■ Problem requirements
Give back the entire listing verbatim.

■ Record excerpts
_ _ _ _ _ _ _
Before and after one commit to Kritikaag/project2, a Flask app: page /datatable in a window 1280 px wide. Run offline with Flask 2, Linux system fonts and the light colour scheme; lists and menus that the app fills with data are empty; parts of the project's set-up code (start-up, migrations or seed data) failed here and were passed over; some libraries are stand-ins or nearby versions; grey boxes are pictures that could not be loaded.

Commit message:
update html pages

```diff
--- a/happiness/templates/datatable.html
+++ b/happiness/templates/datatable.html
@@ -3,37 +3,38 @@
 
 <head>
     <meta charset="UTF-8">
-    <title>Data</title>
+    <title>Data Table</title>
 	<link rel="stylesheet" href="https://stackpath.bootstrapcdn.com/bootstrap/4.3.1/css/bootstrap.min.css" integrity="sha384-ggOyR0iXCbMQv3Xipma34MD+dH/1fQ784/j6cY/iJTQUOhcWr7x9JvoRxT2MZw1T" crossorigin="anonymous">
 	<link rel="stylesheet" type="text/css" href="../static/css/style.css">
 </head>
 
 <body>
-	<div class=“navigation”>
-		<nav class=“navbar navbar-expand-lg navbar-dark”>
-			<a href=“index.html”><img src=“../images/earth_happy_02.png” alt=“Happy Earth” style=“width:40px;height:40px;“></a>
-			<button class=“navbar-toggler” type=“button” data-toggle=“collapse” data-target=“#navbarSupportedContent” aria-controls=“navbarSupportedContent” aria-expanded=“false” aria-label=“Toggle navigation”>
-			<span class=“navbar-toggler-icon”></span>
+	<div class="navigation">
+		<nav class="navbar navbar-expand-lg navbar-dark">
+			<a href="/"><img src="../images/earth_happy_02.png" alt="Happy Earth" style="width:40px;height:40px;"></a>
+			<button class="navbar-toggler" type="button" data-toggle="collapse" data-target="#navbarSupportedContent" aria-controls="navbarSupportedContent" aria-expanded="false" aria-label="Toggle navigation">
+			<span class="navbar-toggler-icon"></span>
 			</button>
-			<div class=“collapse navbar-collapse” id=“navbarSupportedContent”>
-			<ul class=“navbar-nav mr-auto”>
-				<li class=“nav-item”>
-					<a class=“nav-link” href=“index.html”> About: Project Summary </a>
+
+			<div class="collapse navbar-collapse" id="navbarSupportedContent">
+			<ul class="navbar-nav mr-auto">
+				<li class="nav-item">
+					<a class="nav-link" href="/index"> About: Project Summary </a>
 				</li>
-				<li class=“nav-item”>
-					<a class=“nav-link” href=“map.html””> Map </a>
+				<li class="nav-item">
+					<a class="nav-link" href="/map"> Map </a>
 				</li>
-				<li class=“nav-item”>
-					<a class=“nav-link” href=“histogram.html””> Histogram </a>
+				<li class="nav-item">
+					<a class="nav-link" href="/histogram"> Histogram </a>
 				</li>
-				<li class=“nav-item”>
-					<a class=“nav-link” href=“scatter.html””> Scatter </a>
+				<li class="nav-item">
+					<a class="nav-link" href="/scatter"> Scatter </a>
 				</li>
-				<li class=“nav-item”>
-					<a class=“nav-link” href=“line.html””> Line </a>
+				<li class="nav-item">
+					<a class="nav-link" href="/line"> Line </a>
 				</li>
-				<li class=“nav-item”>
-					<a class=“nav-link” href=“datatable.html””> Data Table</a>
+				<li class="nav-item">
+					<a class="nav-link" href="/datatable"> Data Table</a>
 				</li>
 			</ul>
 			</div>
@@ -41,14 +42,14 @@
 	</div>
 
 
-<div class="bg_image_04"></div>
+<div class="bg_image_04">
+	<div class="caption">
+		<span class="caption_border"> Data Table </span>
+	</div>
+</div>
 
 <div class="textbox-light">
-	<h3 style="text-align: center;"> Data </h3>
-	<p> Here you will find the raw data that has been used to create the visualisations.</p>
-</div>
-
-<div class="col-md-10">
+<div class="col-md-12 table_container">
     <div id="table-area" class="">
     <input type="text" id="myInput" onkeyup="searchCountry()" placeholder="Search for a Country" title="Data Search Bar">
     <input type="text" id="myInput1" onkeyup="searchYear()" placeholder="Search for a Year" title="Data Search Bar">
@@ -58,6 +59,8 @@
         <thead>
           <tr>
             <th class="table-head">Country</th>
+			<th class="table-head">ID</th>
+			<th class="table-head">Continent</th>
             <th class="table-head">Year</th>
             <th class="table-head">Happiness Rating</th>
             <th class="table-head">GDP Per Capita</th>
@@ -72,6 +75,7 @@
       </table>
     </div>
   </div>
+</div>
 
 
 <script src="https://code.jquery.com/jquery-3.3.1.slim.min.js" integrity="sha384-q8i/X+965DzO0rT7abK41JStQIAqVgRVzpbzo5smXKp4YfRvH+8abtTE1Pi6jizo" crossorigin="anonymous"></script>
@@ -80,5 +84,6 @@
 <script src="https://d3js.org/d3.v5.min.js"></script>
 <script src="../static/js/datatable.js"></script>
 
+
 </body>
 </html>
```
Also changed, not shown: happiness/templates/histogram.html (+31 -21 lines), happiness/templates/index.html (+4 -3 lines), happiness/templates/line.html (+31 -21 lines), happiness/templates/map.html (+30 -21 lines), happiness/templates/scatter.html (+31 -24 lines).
_ _ _ _ _ _ _
■ Exercise result
Before and after one commit to Kritikaag/project2, a Flask app: page /datatable in a window 1280 px wide. Run offline with Flask 2, Linux system fonts and the light colour scheme; lists and menus that the app fills with data are empty; parts of the project's set-up code (start-up, migrations or seed data) failed here and were passed over; some libraries are stand-ins or nearby versions; grey boxes are pictures that could not be loaded.

Commit message:
update html pages

```diff
--- a/happiness/templates/datatable.html
+++ b/happiness/templates/datatable.html
@@ -3,37 +3,38 @@
 
 <head>
     <meta charset="UTF-8">
-    <title>Data</title>
+    <title>Data Table</title>
 	<link rel="stylesheet" href="https://stackpath.bootstrapcdn.com/bootstrap/4.3.1/css/bootstrap.min.css" integrity="sha384-ggOyR0iXCbMQv3Xipma34MD+dH/1fQ784/j6cY/iJTQUOhcWr7x9JvoRxT2MZw1T" crossorigin="anonymous">
 	<link rel="stylesheet" type="text/css" href="../static/css/style.css">
 </head>
 
 <body>
-	<div class=“navigation”>
-		<nav class=“navbar navbar-expand-lg navbar-dark”>
-			<a href=“index.html”><img src=“../images/earth_happy_02.png” alt=“Happy Earth” style=“width:40px;height:40px;“></a>
-			<button class=“navbar-toggler” type=“button” data-toggle=“collapse” data-target=“#navbarSupportedContent” aria-controls=“navbarSupportedContent” aria-expanded=“false” aria-label=“Toggle navigation”>
-			<span class=“navbar-toggler-icon”></span>
+	<div class="navigation">
+		<nav class="navbar navbar-expand-lg navbar-dark">
+			<a href="/"><img src="../images/earth_happy_02.png" alt="Happy Earth" style="width:40px;height:40px;"></a>
+			<button class="navbar-toggler" type="button" data-toggle="collapse" data-target="#navbarSupportedContent" aria-controls="navbarSupportedContent" aria-expanded="false" aria-label="Toggle navigation">
+			<span class="navbar-toggler-icon"></span>
 			</button>
-			<div class=“collapse navbar-collapse” id=“navbarSupportedContent”>
-			<ul class=“navbar-nav mr-auto”>
-				<li class=“nav-item”>
-					<a class=“nav-link” href=“index.html”> About: Project Summary </a>
+
+			<div class="collapse navbar-collapse" id="navbarSupportedContent">
+			<ul class="navbar-nav mr-auto">
+				<li class="nav-item">
+					<a class="nav-link" href="/index"> About: Project Summary </a>
 				</li>
-				<li class=“nav-item”>
-					<a class=“nav-link” href=“map.html””> Map </a>
+				<li class="nav-item">
+					<a class="nav-link" href="/map"> Map </a>
 				</li>
-				<li class=“nav-item”>
-					<a class=“nav-link” href=“histogram.html””> Histogram </a>
+				<li class="nav-item">
+					<a class="nav-link" href="/histogram"> Histogram </a>
 				</li>
-				<li class=“nav-item”>
-					<a class=“nav-link” href=“scatter.html””> Scatter </a>
+				<li class="nav-item">
+					<a class="nav-link" href="/scatter"> Scatter </a>
 				</li>
-				<li class=“nav-item”>
-					<a class=“nav-link” href=“line.html””> Line </a>
+				<li class="nav-item">
+					<a class="nav-link" href="/line"> Line </a>
 				</li>
-				<li class=“nav-item”>
-					<a class=“nav-link” href=“datatable.html””> Data Table</a>
+				<li class="nav-item">
+					<a class="nav-link" href="/datatable"> Data Table</a>
 				</li>
 			</ul>
 			</div>
@@ -41,14 +42,14 @@
 	</div>
 
 
-<div class="bg_image_04"></div>
+<div class="bg_image_04">
+	<div class="caption">
+		<span class="caption_border"> Data Table </span>
+	</div>
+</div>
 
 <div class="textbox-light">
-	<h3 style="text-align: center;"> Data </h3>
-	<p> Here you will find the raw data that has been used to create the visualisations.</p>
-</div>
-
-<div class="col-md-10">
+<div class="col-md-12 table_container">
     <div id="table-area" class="">
     <input type="text" id="myInput" onkeyup="searchCountry()" placeholder="Search for a Country" title="Data Search Bar">
     <input type="text" id="myInput1" onkeyup="searchYear()" placeholder="Search for a Year" title="Data Search Bar">
@@ -58,6 +59,8 @@
         <thead>
           <tr>
             <th class="table-head">Country</th>
+			<th class="table-head">ID</th>
+			<th class="table-head">Continent</th>
             <th class="table-head">Year</th>
             <th class="table-head">Happiness Rating</th>
             <th class="table-head">GDP Per Capita</th>
@@ -72,6 +75,7 @@
       </table>
     </div>
   </div>
+</div>
 
 
 <script src="https://code.jquery.com/jquery-3.3.1.slim.min.js" integrity="sha384-q8i/X+965DzO0rT7abK41JStQIAqVgRVzpbzo5smXKp4YfRvH+8abtTE1Pi6jizo" crossorigin="anonymous"></script>
@@ -80,5 +84,6 @@
 <script src="https://d3js.org/d3.v5.min.js"></script>
 <script src="../static/js/datatable.js"></script>
 
+
 </body>
 </html>
```
Also changed, not shown: happiness/templates/histogram.html (+31 -21 lines), happiness/templates/index.html (+4 -3 lines), happiness/templates/line.html (+31 -21 lines), happiness/templates/map.html (+30 -21 lines), happiness/templates/scatter.html (+31 -24 lines).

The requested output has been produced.